The Küçük Ayasofya Mosque is identified as the Church of Sts. Sergius and Bacchus, constructed by Justinian I (527-565) following his ascension to the throne and is often considered the pre-cursor to the Great Church of Hagia Sophia. It was built inside the sea walls along the Sea of Marmara and stood in close proximity to the Hormisdas Palace, Justinian's residence prior to his enthronement. Historical resources show that the church dedicated to the Sts. Sergius and Bacchus was built adjoining the north wall of an existing basilica dedicated to the Sts. Peter and Paul. The two churches shared a courtyard to the west and were surrounded by monastery buildings managed by the Monophysites.
Hüseyin Aga, the chief officer of the Ottoman Palace during the rule of Bayezid II (1481-1512), converted the Church of Sergius and Bacchus into a mosque. He added the Ottoman narthex and built twenty-four zawiya cells enclosing the courtyard of the new complex, which he endowed with income from a nearby public bath and two hans near the Hagia Sophia. His tomb (türbe), built after his execution in 1510, lies in the walled cemetery that wraps around the north and east sides of the former church.

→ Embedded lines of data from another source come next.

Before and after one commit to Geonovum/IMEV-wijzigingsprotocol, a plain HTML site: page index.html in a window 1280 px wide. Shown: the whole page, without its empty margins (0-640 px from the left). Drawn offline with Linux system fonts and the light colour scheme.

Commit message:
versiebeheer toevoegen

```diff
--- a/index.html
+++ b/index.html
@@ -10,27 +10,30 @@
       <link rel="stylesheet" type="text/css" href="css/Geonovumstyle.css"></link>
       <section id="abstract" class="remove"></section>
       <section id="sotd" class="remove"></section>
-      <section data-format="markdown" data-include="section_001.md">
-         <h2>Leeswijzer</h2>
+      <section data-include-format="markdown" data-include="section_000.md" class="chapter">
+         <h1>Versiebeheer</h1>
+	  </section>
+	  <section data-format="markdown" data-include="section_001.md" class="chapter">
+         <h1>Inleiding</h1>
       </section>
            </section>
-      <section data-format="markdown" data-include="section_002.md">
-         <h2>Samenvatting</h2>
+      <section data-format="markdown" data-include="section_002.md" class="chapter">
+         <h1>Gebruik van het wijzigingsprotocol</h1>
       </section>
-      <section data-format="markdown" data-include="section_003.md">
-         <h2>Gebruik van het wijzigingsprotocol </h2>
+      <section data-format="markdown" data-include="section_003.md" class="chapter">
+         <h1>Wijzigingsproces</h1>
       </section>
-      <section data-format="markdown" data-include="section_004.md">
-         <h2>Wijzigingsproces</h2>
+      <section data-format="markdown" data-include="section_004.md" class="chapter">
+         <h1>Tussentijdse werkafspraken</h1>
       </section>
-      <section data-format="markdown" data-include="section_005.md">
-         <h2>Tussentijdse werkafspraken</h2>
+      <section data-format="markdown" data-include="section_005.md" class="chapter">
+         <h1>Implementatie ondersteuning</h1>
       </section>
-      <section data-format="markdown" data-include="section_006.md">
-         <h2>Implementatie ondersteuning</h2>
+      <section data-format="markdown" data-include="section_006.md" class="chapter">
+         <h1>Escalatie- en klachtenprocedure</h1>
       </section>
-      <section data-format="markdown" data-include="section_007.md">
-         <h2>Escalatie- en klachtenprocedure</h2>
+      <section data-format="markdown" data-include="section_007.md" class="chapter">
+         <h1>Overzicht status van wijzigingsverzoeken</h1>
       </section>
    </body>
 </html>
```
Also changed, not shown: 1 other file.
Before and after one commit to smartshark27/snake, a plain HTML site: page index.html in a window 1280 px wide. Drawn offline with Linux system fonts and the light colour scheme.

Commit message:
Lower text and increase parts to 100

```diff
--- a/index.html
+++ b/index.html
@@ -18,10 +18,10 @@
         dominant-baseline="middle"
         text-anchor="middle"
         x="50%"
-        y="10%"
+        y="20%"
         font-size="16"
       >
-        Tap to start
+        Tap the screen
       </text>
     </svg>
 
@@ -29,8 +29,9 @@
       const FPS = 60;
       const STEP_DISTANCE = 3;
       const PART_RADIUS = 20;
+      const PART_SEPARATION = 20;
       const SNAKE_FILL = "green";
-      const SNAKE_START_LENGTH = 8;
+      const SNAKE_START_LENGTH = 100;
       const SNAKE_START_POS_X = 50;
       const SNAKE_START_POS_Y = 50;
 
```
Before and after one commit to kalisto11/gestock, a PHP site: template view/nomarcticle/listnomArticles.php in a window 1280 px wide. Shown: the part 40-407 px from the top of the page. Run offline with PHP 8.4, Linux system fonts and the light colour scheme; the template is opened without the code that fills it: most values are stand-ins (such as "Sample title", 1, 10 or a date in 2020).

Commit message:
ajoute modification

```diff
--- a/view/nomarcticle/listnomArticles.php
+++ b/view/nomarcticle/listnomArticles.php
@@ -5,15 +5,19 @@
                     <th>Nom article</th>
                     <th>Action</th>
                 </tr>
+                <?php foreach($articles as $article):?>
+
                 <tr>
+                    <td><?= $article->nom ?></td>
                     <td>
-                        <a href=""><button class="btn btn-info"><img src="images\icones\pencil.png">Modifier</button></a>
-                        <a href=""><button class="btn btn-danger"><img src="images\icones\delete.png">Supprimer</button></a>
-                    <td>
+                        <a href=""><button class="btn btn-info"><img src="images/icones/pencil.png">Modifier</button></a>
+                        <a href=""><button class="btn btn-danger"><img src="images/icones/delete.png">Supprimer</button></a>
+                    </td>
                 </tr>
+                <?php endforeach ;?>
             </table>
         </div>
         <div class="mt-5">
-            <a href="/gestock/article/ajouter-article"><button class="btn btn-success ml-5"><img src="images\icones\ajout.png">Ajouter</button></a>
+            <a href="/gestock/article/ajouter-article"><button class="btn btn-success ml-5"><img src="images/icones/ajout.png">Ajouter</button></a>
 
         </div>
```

Grandvizier Ahmed Pasa added an ablution fountain (sadirvan) and a primary school (mekteb) in 1740; the fountain was later removed in 1938. Damaged in the earthquakes of 1648 and 1763, the complex was repair by Mahmud II in 1831. If anything had remained from adjoining Church of Sts. Peter and Paul, it was removed during the construction of a railroad passing immediately to the south of the mosque in the 1860s, transforming the topography of the site. The architecture of the former church, despite modifications to its doors and windows, has largely remained intact. The Küçük Ayasofya was included in the annual list of the World Monuments Watch "100 Most Endangered Sites" in 2002.
The complex is entered through three gates, north, south and west, which lead into a courtyard enclosed by the U-shaped zawiya on three sides. An inscriptive plaque located above the northern gate bears a saying of the Prophet. Located to the east of the courtyard, the mosque is entered through a five-bay classical Ottoman portico that precedes the narthex. Its central plan is composed of an octagon inscribed in a rectangle; the domed octagonal nave is outlined by a continuous gallery on two floors, which envelops the nave to the north, west and south. The galleries terminate on either end of an apsidal sanctuary projecting to the east.
Composed of sixteen ribs with eight windows, the nave dome is supported on eight wide arches that fall on eight heavy piers forming an octagon. The space between the piers is spanned by twenty-eight marble columns, two in each bay with the exception of the sanctuary, that form the double-story gallery. The upper gallery columns are interlaced with small arches and wooden balustrades. Columns at the four corners of the nave are arranged to form semi-circular niches that are crowned with semi-domes at the upper gallery level. The nave is elaborately detailed with carved capitals, and the gallery entablature-inscribed with a poetic praise of Justinian and his wife, Theodora-has a delicate contour.
To the west, the gallery joins an unadorned double-story narthex, separated only by a series of columns and piers. Three small bays, placed along the southern gallery, may have led into the adjoining Church Sts. Peter and Paul. This wall, as seen from the outside, is indeed the northern wall of the latter church that remains incorporated into the neighboring structure. The mosque has a single minaret on the southwest corner, which dates from 1955.